To undertake the infrastructure project, Qatar filled its need for cheap labor with desperate migrant workers. Three million people live in Qatar, but only 15% are citizens. The rest are largely migrant workers and their families from India, Pakistan, Nepal and other South Asian countries. Over the past 12 years, many of those workers have been subjected to severe labor conditions while building stadiums, hotels and even cities in 100-degree heat, preparing Qatar for the World Cup this month. Often, living conditions have been poor.
In 2021, the Qatari government mandated a meager minimum wage for migrant workers following widespread criticism from global media and fans. The new wage requirement pays workers $275 a month, which comes out to a minuscule $1.70 an hour for a 40-hour workweek. Even under this new requirement, complaints from migrant workers about unpaid wages continued to grow.
Taking advantage of one of the world's most prominent stages, Qatar is trying to improve its global reputation, even if it means losing breathtaking amounts of money. World Cup hosts normally see financial gains in the billions from the event, but the World Cup in Qatar is projecting a net cost of $200 billion — on top of the thousands of human lives, which seem to have no value to Qatar.

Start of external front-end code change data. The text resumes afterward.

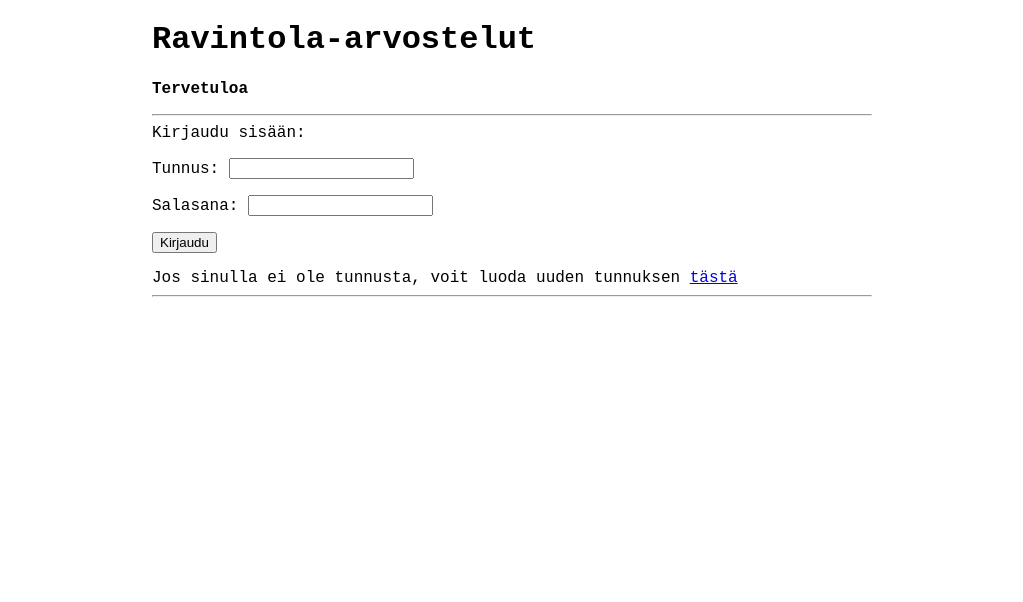
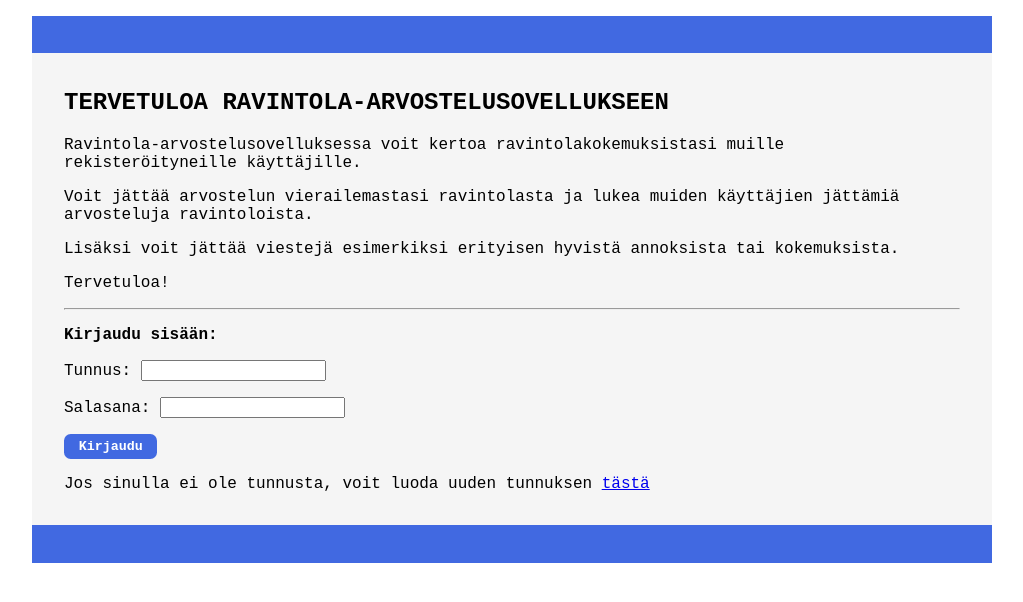
Before and after one commit to varkkha/ravintola-arvostelusovellus, a Flask app: page / in a window 1280 px wide. Shown: the top 602 px of the page, without its empty margins (128-1151 px from the left). Run offline with Flask 3, Linux system fonts and the light colour scheme.

Commit message:
Update layout

```diff
--- a/templates/feedbackslist.html
+++ b/templates/feedbackslist.html
@@ -1,7 +1,7 @@
 {% extends "layout.html" %}
 {% block title %}Palautteet{% endblock %}
 {% block content %}
-Palautteet:
+<b>Palautteet</b>
 <hr>
 {% for feedback in feedbacks %}
 <i>Palaute:</i> {{ feedback[0] }}
--- a/templates/index.html
+++ b/templates/index.html
@@ -1,34 +1,78 @@
 <!DOCTYPE html>
-<html>
 	<head>
 		<meta name="viewport" content="width=device-width, initial-scale=1">
 		<style>
+
+            .headerblock {
+                padding: .5em 1em;
+                background: royalblue;
+            }
+
             body {
                 margin: auto;
-                max-width: 45em;
+                max-width: 60em;;
                 background: white;
                 font-family: 'Courier New';
-                color: black;
+            }
 
+            form {
+                display: block;
+                background: whitesmoke;
+                padding: 1em 2em;
+            }
+
+            form #login-button{
+                padding:5px;
+                border:none;
+                text-align: center;
+                width: 7em;
+                background: royalblue;
+                border-radius: .5em;
+                color: white;
+                font-family: 'Courier New';
+                font-weight: bold;
+            }
+
+            form #login-button:hover {
+                background: lightskyblue;
+                font-family: 'Courier New';
+                font-weight: bold;
             }
 
         </style>
     </head>
 <title>Ravintola-arvostelut</title>
+
+<p>
+<div class="headerblock">
+<h1> </h1>
+</div>
+
 <form action="/" method="post">
 <p>
-<h1>Ravintola-arvostelut</h1>
+<h2> TERVETULOA RAVINTOLA-ARVOSTELUSOVELLUKSEEN </h2>
 <p>
-<b>Tervetuloa</b>
+Ravintola-arvostelusovelluksessa voit kertoa ravintolakokemuksistasi muille rekisteröityneille käyttäjille. <br>
+<p>
+Voit jättää arvostelun vierailemastasi ravintolasta ja lukea muiden käyttäjien jättämiä arvosteluja ravintoloista.<br>
+<p>
+Lisäksi voit jättää viestejä esimerkiksi erityisen hyvistä annoksista tai kokemuksista. <br>
+<p>
+Tervetuloa!
 <p>
 <hr>
-Kirjaudu sisään:
+<p>
+<b>Kirjaudu sisään:</b>
 <p>
 Tunnus: <input type="text" name="username">
 <p>
 Salasana: <input type="password" name="password">
 <p>
-<input type="submit" value="Kirjaudu">
+<input id="login-button" type="submit" value="Kirjaudu"><br>
+<p>
+Jos sinulla ei ole tunnusta, voit luoda uuden tunnuksen <a href="/register">tästä</a>
+<p>
 </form>
-Jos sinulla ei ole tunnusta, voit luoda uuden tunnuksen <a href="/register">tästä</a>
-<hr>
+<div class="headerblock">
+    <h1> </h1>
+    </div>
--- a/templates/messageslist.html
+++ b/templates/messageslist.html
@@ -1,7 +1,7 @@
 {% extends "layout.html" %}
 {% block title %}Viestit{% endblock %}
 {% block content %}
-Viestit:
+<b>Viestit</b>
 <hr>
 {% for message in messages %}
 <i>Aihealue:</i> {{ message[5] }}
--- a/templates/newfeedback.html
+++ b/templates/newfeedback.html
@@ -1,9 +1,11 @@
 {% extends "layout.html" %}
 {% block title %}Jätä uusi palaute{% endblock %}
 {% block content %}
+
 <form action="/sendfeedback" method="post">
+    <b>Jätä palautetta sovelluksesta</b>
     <p>
-    Viesti: <br>
+    Palaute: <br>
     <textarea name="note" rows="10" cols="50" required minlength="1" maxlength="50"></textarea>
     <br>
     <input type="submit" value="Lähetä">
--- a/templates/newmessage.html
+++ b/templates/newmessage.html
@@ -2,6 +2,7 @@
 {% block title %}Jätä uusi viesti{% endblock %}
 {% block content %}
 <form action="/send" method="post">
+    <b>Jätä uusi viesti</b>
     <p>
     Aihealue:
     <select name="topic" required>
--- a/templates/newreview.html
+++ b/templates/newreview.html
@@ -47,5 +47,5 @@
     <p>
     *Pakollinen kenttä
     </form>
-
+    <p>
 {% endblock %}
--- a/templates/newsearchreview.html
+++ b/templates/newsearchreview.html
@@ -2,7 +2,7 @@
 {% block title %}Hae arvostelua{% endblock %}
 {% block content %}
 <form action="/searchreview" method="GET">
-    Hakusana: <input type="text" name="query">
+    Etsi arvostelua tämän ravintolan nimellä: <input type="text" name="query">
     <br>
     <p>
     <input type="submit" value="Etsi">
--- a/templates/reviewslist.html
+++ b/templates/reviewslist.html
@@ -4,7 +4,7 @@
 <b>Arvostelut</b>
 <hr>
 {% for review in reviews %}
-<i>Ravintola:</i> {{ review[0] }}
+<b>Ravintola: {{ review[0] }}</b>
 <p>
 <i>Vierailuaika: </i> <br>
 <i>Päivämäärä</i> {{ review[2] }} <br>
@@ -16,7 +16,8 @@
 <p>
 <i>Palvelu:</i> {{ review[6] }}
 <p>
-<i>Vapaa palaute:</i> {{ review[1] }}
+<i>Vapaa palaute:</i><br>
+{{ review[1] }}
 <p>
 <i>Arvostelu annettu:</i> {{ review[8].strftime("%Y-%m-%d %H:%M:%S") }} <br>
 <i>Arvostelun antoi:</i> {{ review[7] }}
--- a/templates/searchmessage.html
+++ b/templates/searchmessage.html
@@ -1,7 +1,7 @@
 {% extends "layout.html" %}
 {% block title %}Viestit{% endblock %}
 {% block content %}
-Viestit:
+<b>Viestit</b>
 <hr>
 {% for message in messages %}
 <i>Aihealue:</i> {{ message[4] }}
```
Also changed, not shown: templates/register.html (+38 -7 lines), templates/registererror.html (+34 -5 lines), templates/review.html (+7 -7 lines).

According to the Guardian, more than 6,500 migrant workers from South Asian countries alone have died since Qatar won its World Cup bid, with the U.N.'s International Labor Organization expressing alarm over the harsh working conditions they have been subjected to. With many of these deaths being labeled "natural" by the Qatari government, Amnesty International called for "greater clarity and transparency surrounding these deaths," and pointed out the "need for Qatar to strengthen its occupational health and safety standards."
During a global conference in Los Angeles in May, FIFA president Gianni Infantino dismissed questions about the alarming number of deaths in Qatar: "FIFA is not the police of the world or responsible for everything that happens around the world."
Infantino's comments are true to FIFA's position: stand by and watch. But why accept the deaths of thousands of workers? Because it makes money. Since Qatar won the bid, serious questions have been raised regarding alleged corruption in the awarding process. FIFA has faced several corruption scandals over the years, and many of the board members that made the Qatar decision have resigned following the allegations.
Some fans have suggested a possible boycott of this year's World Cup, but it may be easier to turn away from the deaths of thousands of migrant workers than it is to turn away from the beautiful game. When Qatar kicks off the 2022 FIFA World Cup against Ecuador on Nov. 20, human rights advocates hope these workers won't be forgotten.
Marcos Odegard, of St. Paul, is a student at Nova Classical Academy and at ThreeSixty Journalism at the University of St. Thomas.